In trying to pay their fine with their ill-gotten gains, the Guardians discover that an entity from the restricted zone has possessed the Nova Corp crew that arrested them. This possession, offering those that succumb “the promise” begins to sweep across the galaxy. And it’s up to The Guardians of the Galaxy to stop it.
Guardians of the Galaxy is the second Marvel game from Square Enix following Marvel’s Avengers. Guardians is a totally different game from the multiplayer-focused Avengers.
Whereas the Avengers game has players choosing from a roster of characters, Guardians of the Galaxy has players just controlling Star-Lord. The game is also a much more linear, curated, and narrative experience.
The plot has the team travelling to a variety of different worlds, starships, and space stations. The story has a very cinematic feel, as do the game environments. The whole presentation is very polished.
The gameplay is split between exploration/puzzle-solving and combat, with a bit of Mass Effect-style conversation thrown in for good measure. Whilst players only directly control Peter Quill, players can call upon team members for help. Gamora can assist Peter in reaching high places and cutting open blocked areas, Drax can use his strength to move objects, Rocket can climb into small spaces and Groot can bridge gaps and raise platforms. The puzzles are not very taxing. There are plenty of hidden areas that sometimes unlock new outfits for the team and components for upgrades. It’s worth exploring hard-to-reach places.
I found the combat rather scrappy at first. With players just controlling Star=Lord, the rest of the team seem to just spend their time keeping the enemy at bay rather than defeating them, unassisted. It’s only when commanded by the player via an easy-to-use menu system that the team members use their special abilities to really do some damage. The teams' abilities range from Gamora’s use of her blades to attack out-of-reach opponents to Rocket blowing enemies up. Successful combat encounters reward attribute points which can be spent unlocking further abilities for each team member.
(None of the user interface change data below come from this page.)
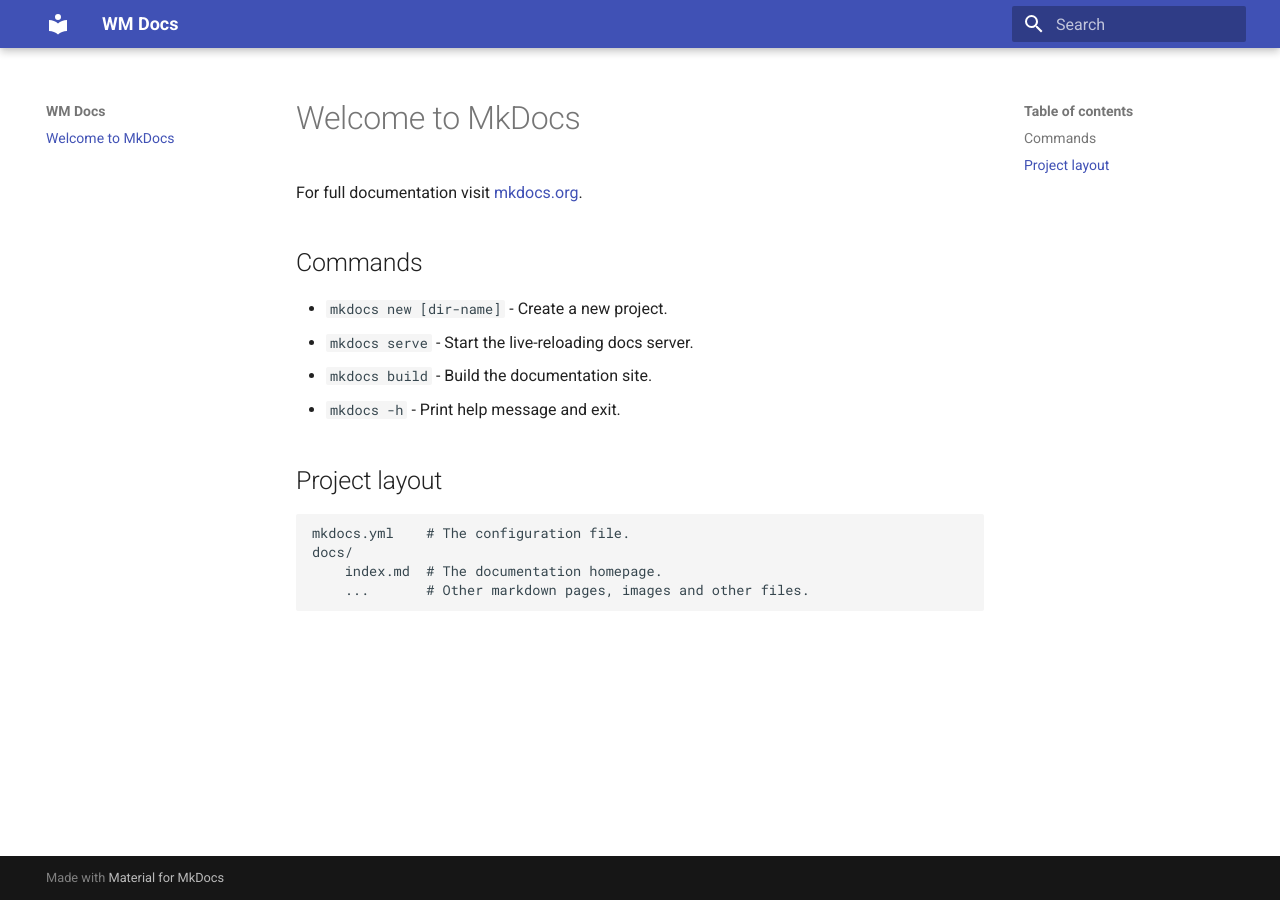
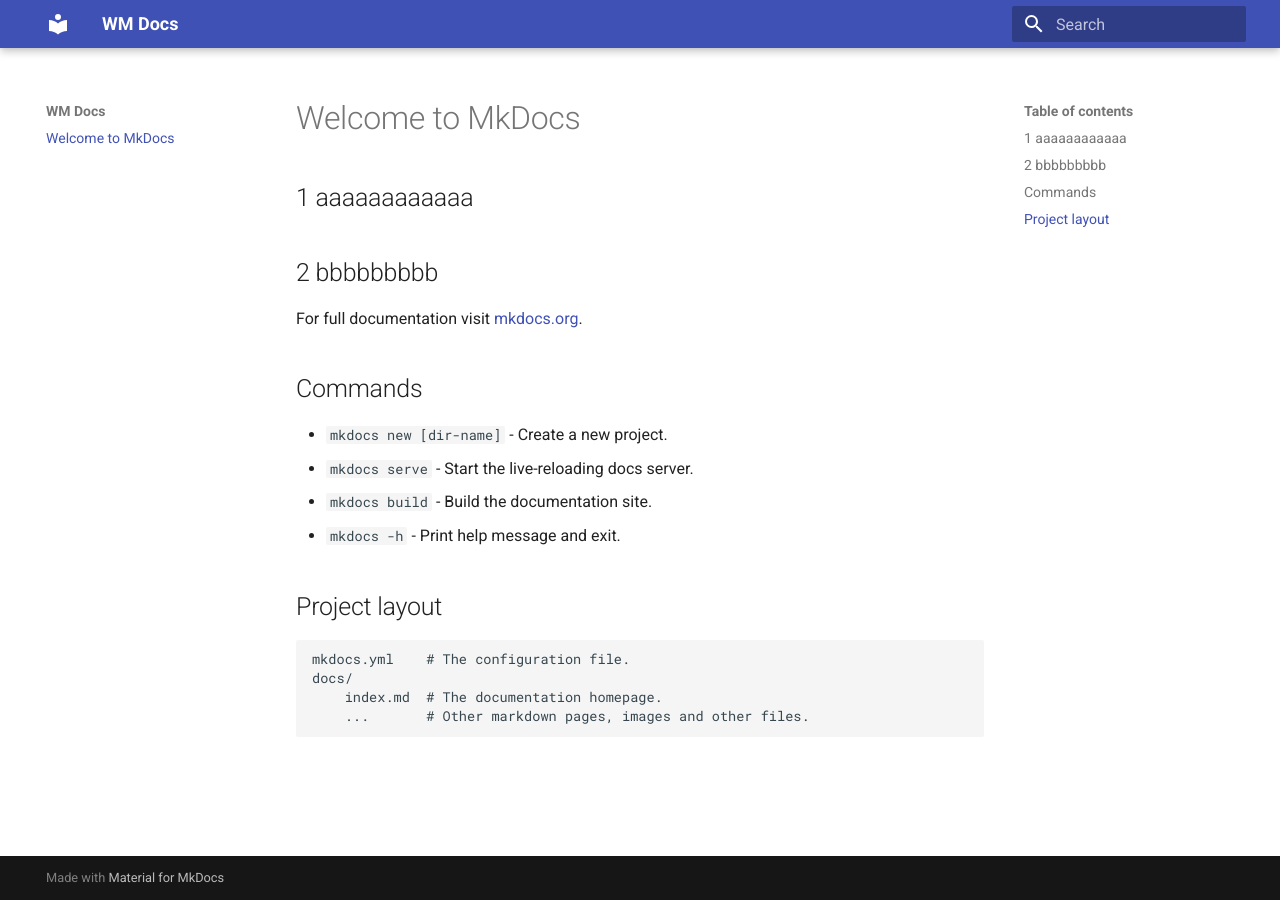
Before and after one commit to cyberfolk/wm-docs, an MkDocs documentation site: the page built from docs/index.md, in a window 1280 px wide. Built offline with MkDocs 1.6.1 and Material for MkDocs 9.7.7, drawn with Linux system fonts in a browser that asks for light colours.

Commit message:
[UPD] index

```diff
--- a/docs/index.md
+++ b/docs/index.md
@@ -1,4 +1,8 @@
 # Welcome to MkDocs
+
+## 1 aaaaaaaaaaaa
+
+## 2 bbbbbbbbb
 
 For full documentation visit [mkdocs.org](https://www.mkdocs.org).
 
```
Additional progression is unlocked by collecting components that Rocket can use to augment Peter’s skills, increase health, etc. As the game progresses Peter’s signature blasters unlock additional secondary firing abilities such as freezing enemies delivering electric shocks (also useful for power things up) and pulling enemies towards him for a melee attack.
As players unlock more abilities, combat options increase. Once you get into the flow, combat encounters are quite good fun.
There are also some occasions where players control Quill’s ship, The Milano for some dogfighting combat. I’m not sure if this was an afterthought or not, but I found the controls awkward and I wonder how much of it was actually on rails.
The game’s writing and voice acting are the stars of the game. The script is funny, capturing the same humour as the movies. The incredible 80s soundtrack is another tip of the hat to the Marvel movies. Fighting possessed Novo Corp soldier to Rick Astley bought a smile to my face. There’s plenty of Marvel character name-dropping and easter eggs for players to find as well.
The game is visually stunning. The character models are fantastically animated (although I did spot some characters floating above the ground a little bit). The interior environments are a bit samey, but there are some impressive, vast vistas and interesting planets to explore.
Marvel’s Guardians of the Galaxy is, when viewed as the sum of its parts, a very impressive game. It’s easy to overlook the game’s linear gameplay, somewhat scrappy combat, and single directly controllable character when you add in the polished presentation and superb storytelling. This is a game with a lot of heart that fans are going to enjoy.
Marvel’s Guardians of the Galaxy is available now for Xbox Series X|S, Xbox One, PlayStation 5, PlayStation 4, and PC. A PC review copy was supplied by the game publisher for this review.